VANCOUVER -- More than two dozen people have been arrested during police enforcement of a court injunction against anti-old-growth-logging protesters on Vancouver Island this week, and more arrests were expected Saturday.

BC RCMP spokesperson Sgt. Chris Manseau told CTV News five protesters were arrested at what has been called the "Waterfall Camp" near Port Renfrew Saturday morning, and two more were arrested from tree shelters on the northern side of the old-growth forest that activists have been trying to protect.

Protesters said they planned to cross the police "exclusion zone" on Caycuse Main logging road late Saturday morning in a silent demonstration against the police checkpoint that has restricted journalists' access to anti-logging blockades in the Fairy Creek Watershed. 

The demonstrators said they would be led by Indigenous elders and that they expected to be arrested immediately.

Instead, between 50 and 100 people breached the police line, according to Manseau, but none were arrested.

The RCMP spokesperson said demonstrators explained their intentions to officers at the checkpoint and those officers decided not to attempt mass arrests.

Manseau said the officers made the right decision and that mass arrests would be "no benefit to anybody." He characterized the interaction between police and protesters at the checkpoint as "respectful."

As of 4 p.m., the group had not left the checkpoint, and Manseau said it appeared they were attempting to block the road and prevent police and logging vehicles from leaving the area.

Protesters have been camped out in the Fairy Creek area since last summer with the goal of protecting what they call the last intact, unprotected, old-growth forest on Southern Vancouver Island.

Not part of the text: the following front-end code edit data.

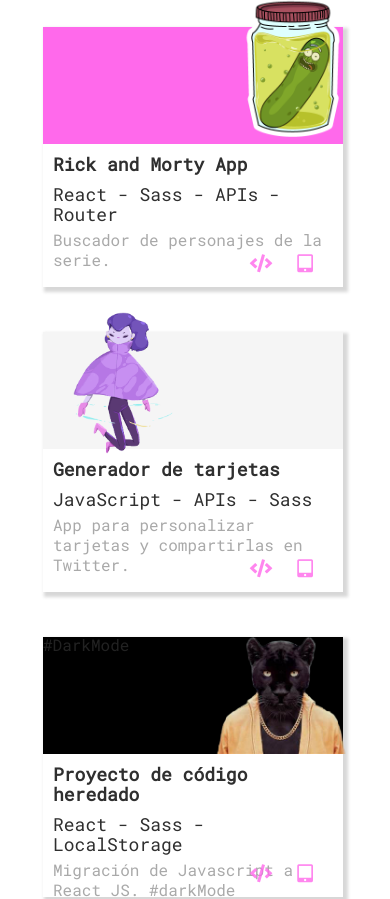
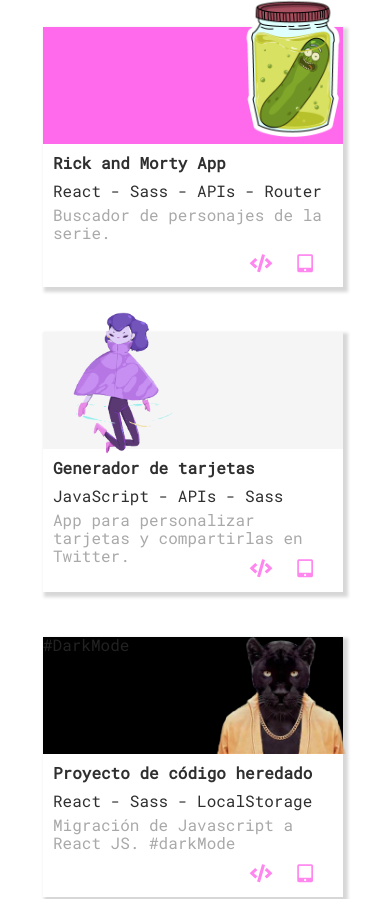
Before and after one commit to patriciaramosf/patriciaramos, a React (Create React App) app: page /#/ in a window 390 px wide. Shown: the part 828-1727 px from the top of the page. Built offline with nearby package versions, Linux system fonts and the light colour scheme.

Commit message:
final responsive web with no borders in the image

```diff
--- a/src/stylesheets/layouts/ProjectPage.scss
+++ b/src/stylesheets/layouts/ProjectPage.scss
@@ -106,8 +106,8 @@
                     }
                         .project__info{
                             padding:10px;
-                            line-height: 20px;
-                            font-size:18px;
+                            line-height: 18px;
+                            font-size:16px;
                             color:$black;
                             @include forTablet{
                                   font-size:18px;
```
Also changed, not shown: src/images/cartoonbn.png, 25 other files (tests, documents, lock files or other folders).
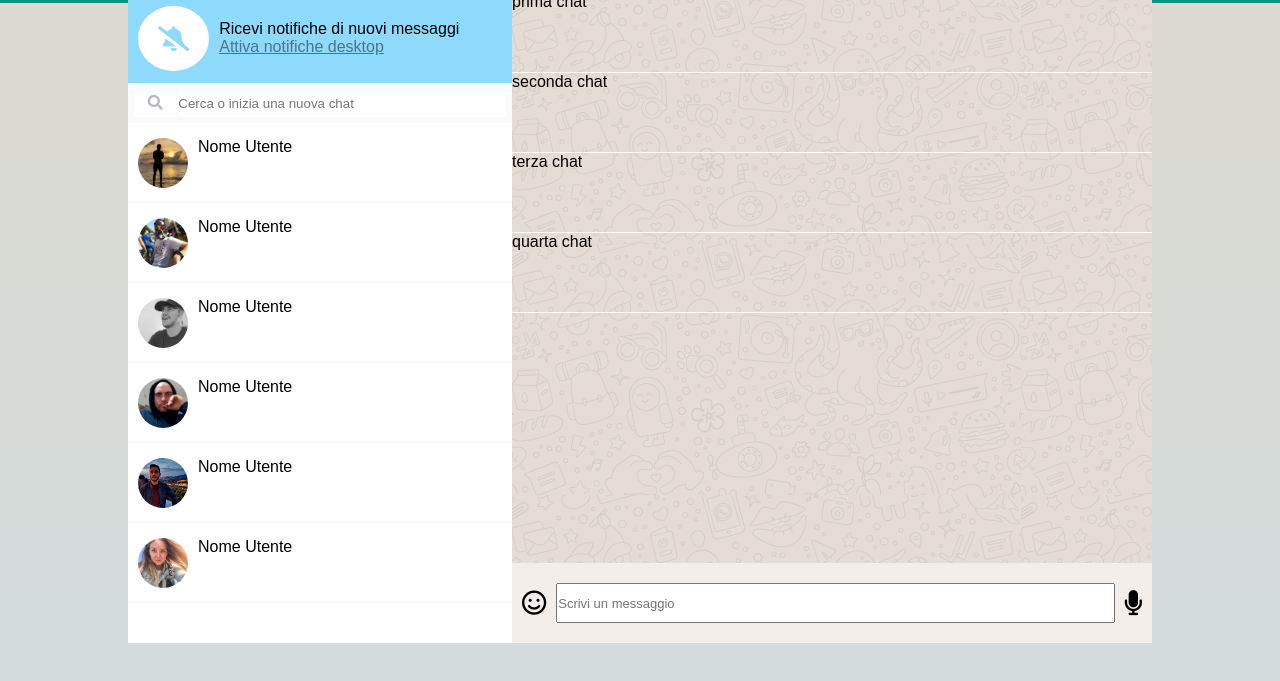
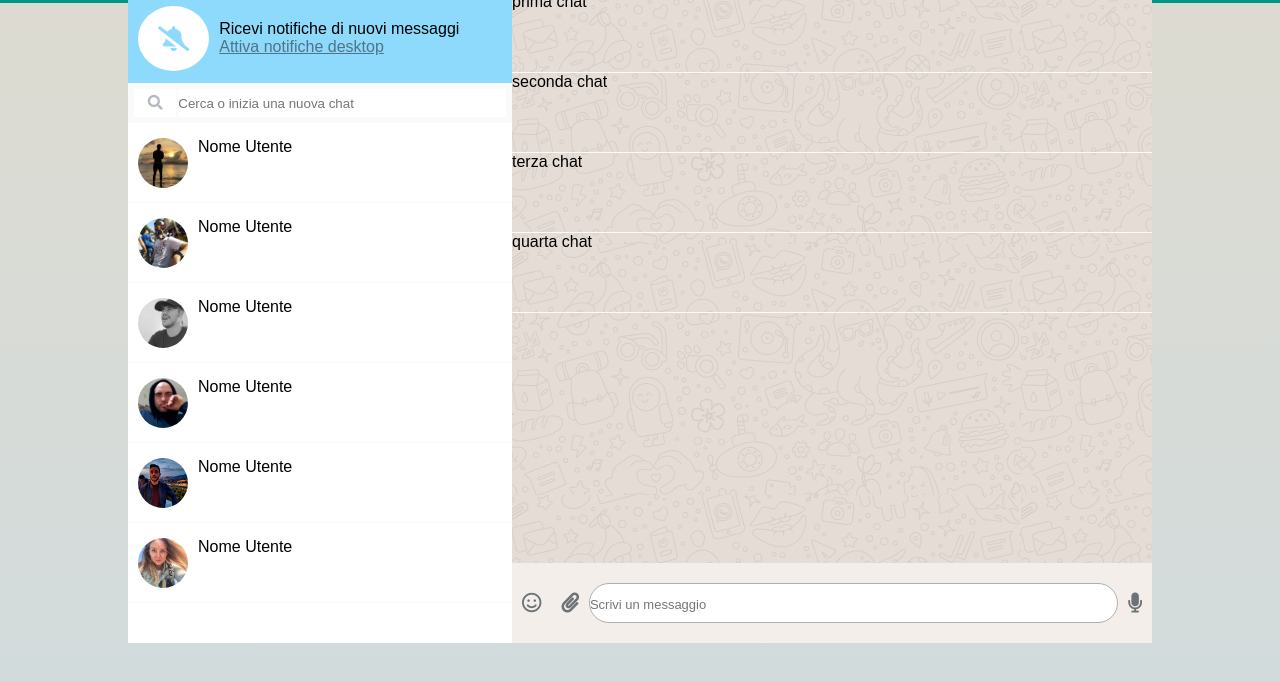
Before and after one commit to Emanuele-Cannone/js-html-css-boolzap, a plain HTML site: page index.html in a window 1280 px wide. Shown: the part 117-798 px from the top of the page. Drawn offline with Linux system fonts and the light colour scheme.

Commit message:
now finish layout

```diff
--- a/css/style.css
+++ b/css/style.css
@@ -233,13 +233,18 @@ button i{
 }
 
 .messaggio i{
-    font-size: 25px;
+    font-size: 20px;
     margin: 0 10px;
+    color: #6b7376;
 }
 
 .messaggio input{
     flex-grow: 1;
     height: 40px;
+    border-radius: 20px;
+    border: 1px solid #afafaf;
+    font-size: 18px;
+    outline: none;
 }
 
 .messaggio input::placeholder{
--- a/index.html
+++ b/index.html
@@ -113,6 +113,7 @@
             <!-- messaggio -->
             <div class="messaggio">
                 <div><i class="far fa-smile"></i></div>
+                <div><i class="fas fa-paperclip"></i></div>
                 <input type="text" placeholder="Scrivi un messaggio">
                 <div><i class="fas fa-microphone"></i></div>
             </div>
```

On April 1, the B.C. Supreme Court issued its injunction prohibiting activists from obstructing the work of logging company Teal Jones.

The company has said in the past that about 200 hectares of the 1,200-hectare watershed is harvestable, with the rest is either protected or on unstable terrain. It has also said that it plans to harvest about 20 hectares from the harvestable area.

RCMP said in a news release Friday evening that they had made a total of 26 arrests since enforcement began on Monday. Twenty-one of those arrests were for alleged breaches of the court injunction and five were for obstruction, police said. 

Police said they're also recommending charges of obstruction against two of the people arrested for breaching the injunction, charges of possession of stolen property against two others, and charges of obstruction and assaulting a police officer against another.

The RCMP also referenced "claims being circulated online" about police treatment of the people they arrested, and encouraged anyone with a complaint to submit it to the RCMP's Civilian Review and Complaints Commission.

"Ultimately, our officers are equipped with video recording devices and we are prepared to submit all footage as evidence in the court of law," police said in their release. "Body-worn video provides increased transparency, while also providing a first-person view of what a police officer encounters, oftentimes in highly dynamic and tense situations."

As protests continue in the forest, supporters of the blockades planned to hold a rally and hang banners from a busy highway overpass in Saanich on Saturday.

The gathering was scheduled for 11 a.m. to 1 p.m. on the pedestrian overpass on the Pat Bay Highway at Mackenzie Avenue.

Meanwhile, supporters of loggers who feel their jobs are threatened by the old-growth protests planned a rally of their own near Mesachie Lake Saturday.

With files from The Canadian Press.